MM: I love whenever we talk around an album’s release, but your excitement level is always at the highest level. You seem to love it more and more each and every day, and I think it’s admirable as hell.
Blitz: Well if I didn’t enjoy it anymore, I wouldn’t do it (laughs). It’s as simple as that. This band gives me eternal satisfaction, and I think that’s why people like you pick up on it so easily. This is my life. This is all I’ve ever known, and I wouldn’t want it any other way. You can see our passion for our music every time we hit the stage, and you can hear it in all of our records. We leave it all out there, no matter what. We always have, and as long as I’m breathing, we always will.
MM: Throughout your career, you’ve seen the scene change, but as you said, Overkill has and always will be Overkill. Last year we had incredible releases from thrash icons like Metallica, Testament, Death Angel and Megadeth. This year the new Kreator is already creating buzz, along with your record. Does hearing these new releases from your peers light a fire inside of you to create something extra special.

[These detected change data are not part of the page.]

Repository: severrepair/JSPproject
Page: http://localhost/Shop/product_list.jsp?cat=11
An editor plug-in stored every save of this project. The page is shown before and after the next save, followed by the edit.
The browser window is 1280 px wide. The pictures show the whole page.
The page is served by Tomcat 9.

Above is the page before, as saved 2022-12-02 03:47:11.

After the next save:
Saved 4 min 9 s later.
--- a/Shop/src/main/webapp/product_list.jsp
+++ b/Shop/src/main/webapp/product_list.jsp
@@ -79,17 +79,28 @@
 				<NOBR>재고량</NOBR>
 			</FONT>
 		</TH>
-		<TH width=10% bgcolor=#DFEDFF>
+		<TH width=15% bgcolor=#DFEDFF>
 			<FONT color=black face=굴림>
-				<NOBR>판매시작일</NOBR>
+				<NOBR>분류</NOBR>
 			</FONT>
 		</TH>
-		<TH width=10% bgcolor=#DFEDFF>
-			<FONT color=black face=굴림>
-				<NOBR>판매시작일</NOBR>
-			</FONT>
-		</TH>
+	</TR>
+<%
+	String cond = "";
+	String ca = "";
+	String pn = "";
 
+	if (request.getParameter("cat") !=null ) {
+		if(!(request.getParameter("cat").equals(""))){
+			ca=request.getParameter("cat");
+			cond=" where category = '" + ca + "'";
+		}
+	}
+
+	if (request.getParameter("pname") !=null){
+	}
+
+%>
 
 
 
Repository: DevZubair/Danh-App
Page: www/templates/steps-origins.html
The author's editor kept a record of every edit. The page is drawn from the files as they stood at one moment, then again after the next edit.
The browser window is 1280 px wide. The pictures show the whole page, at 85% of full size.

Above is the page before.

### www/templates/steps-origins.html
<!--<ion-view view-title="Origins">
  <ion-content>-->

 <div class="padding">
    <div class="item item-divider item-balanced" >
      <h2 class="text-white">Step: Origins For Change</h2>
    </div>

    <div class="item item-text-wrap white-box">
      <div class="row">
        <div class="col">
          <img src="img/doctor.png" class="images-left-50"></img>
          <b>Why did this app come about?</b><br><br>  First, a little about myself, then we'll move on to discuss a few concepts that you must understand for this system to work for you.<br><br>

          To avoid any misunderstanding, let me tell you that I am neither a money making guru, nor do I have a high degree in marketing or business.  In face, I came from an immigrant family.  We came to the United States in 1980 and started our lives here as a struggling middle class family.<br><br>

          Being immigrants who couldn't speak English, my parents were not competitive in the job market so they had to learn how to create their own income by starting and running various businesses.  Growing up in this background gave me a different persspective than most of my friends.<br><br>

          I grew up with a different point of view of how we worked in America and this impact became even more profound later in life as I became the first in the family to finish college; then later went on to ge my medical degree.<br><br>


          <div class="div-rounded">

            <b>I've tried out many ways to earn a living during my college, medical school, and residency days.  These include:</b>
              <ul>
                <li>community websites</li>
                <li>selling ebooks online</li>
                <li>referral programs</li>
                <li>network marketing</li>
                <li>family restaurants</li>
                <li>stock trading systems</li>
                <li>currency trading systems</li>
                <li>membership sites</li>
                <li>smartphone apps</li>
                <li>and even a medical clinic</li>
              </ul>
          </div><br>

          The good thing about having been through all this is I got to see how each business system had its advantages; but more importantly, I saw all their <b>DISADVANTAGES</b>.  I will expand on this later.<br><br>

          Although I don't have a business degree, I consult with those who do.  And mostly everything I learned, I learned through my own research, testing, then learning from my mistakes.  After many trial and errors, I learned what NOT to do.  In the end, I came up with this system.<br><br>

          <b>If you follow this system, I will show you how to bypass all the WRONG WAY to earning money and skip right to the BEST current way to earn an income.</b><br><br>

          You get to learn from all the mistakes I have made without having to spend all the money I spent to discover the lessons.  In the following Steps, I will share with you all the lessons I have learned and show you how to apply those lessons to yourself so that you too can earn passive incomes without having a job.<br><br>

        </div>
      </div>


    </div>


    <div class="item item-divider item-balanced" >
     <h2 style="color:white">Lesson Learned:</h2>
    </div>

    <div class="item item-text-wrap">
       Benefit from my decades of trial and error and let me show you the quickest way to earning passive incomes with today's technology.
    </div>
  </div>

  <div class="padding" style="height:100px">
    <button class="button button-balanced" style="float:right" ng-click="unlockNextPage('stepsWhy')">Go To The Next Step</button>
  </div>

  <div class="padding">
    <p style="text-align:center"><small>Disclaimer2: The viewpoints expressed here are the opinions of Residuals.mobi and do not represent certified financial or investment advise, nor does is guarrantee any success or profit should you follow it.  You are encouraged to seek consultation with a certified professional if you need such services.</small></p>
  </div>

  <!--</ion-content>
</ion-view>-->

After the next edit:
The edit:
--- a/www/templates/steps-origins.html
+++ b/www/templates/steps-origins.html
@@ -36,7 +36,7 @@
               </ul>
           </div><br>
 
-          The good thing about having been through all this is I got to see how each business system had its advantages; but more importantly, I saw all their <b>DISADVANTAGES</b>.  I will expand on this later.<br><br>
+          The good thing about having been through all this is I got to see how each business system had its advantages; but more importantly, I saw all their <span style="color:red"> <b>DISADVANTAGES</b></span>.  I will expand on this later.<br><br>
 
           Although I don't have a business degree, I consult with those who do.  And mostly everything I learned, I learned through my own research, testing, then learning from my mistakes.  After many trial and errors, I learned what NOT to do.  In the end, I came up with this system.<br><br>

Blitz: I’d be lying if I’d say no. It does. Honestly, that new Kreator is the album of the year so far for me. Of course now that I’ve said that, I have to text Mille now to vote for us (laughs). But yea, I think it’s awesome. The scene is as healthy as ever, so to be a part of it with our peers makes it more special.
Does it make me want to do better? Hell yes it does. As with anything in life, I go in it to win. Plain and simple. I never want to lose. It’s my motivation. I love these bands we grew up with all of my heart ya know, but once I hit that stage, I want to bury them (laughs). I want people to remember us. I think it’s a healthy competition for sure between the bands, and the fans reap the benefits from it. We continue to push each other, and the fans get the best records and live shows possible. It’s a win, win.
MM: I love that, even after over thirty years in the scene, you still have that motivation and drive in you. It shows in your music, and especially in your live show.
Blitz: To think that this is our eighteenth album is bizarre, but then you think about when we started, and it’s not that strange. We like to put out records frequently, and after decades and decades, they add up. The special thing for me is that we still bring that energy on record and on stage. Once the energy and passion is gone, we are done. As of now, we are flying on all cylinders, so fans better get ready for it.
MM: So we can expect eighteen more records in the future? (laughs)
Blitz: Don’t push it kid (laughs). We may be flying on all cylinders, but we’re not oblivious to our age (laughs). We are almost senior citizens here (laughs). It’s all good though. Who knows. Like I said, as long as the energy and passion is still there on record, and on stage, Overkill will be around.
MM: Speaking of that stage, you guys are hitting the road with Nile very soon, and I’m sure touring is the main focus for 2017. What other aspirations do you have for this upcoming year?
Blitz: I really want to hit places that we haven’t been yet. It’s crazy to think that there are places we still haven’t travelled to in our career, but there are. We want to try and get to India, South Africa, Iceland, places like that. I love to travel, and experience new things, so there are bucket list spots that I want to hit this year. It’s easier said then done, but that’s one of my main goals.
As for the band, it’s business as usual. I know that sounds kind of secretive, but that’s what we’ve always done. We will be touring. We will be bringing this new material to anyone and everyone possible, and we will be bringing our high energy every night on stage. That’s just what we do, and I can’t wait to get this touring cycle started. Get ready fuckers!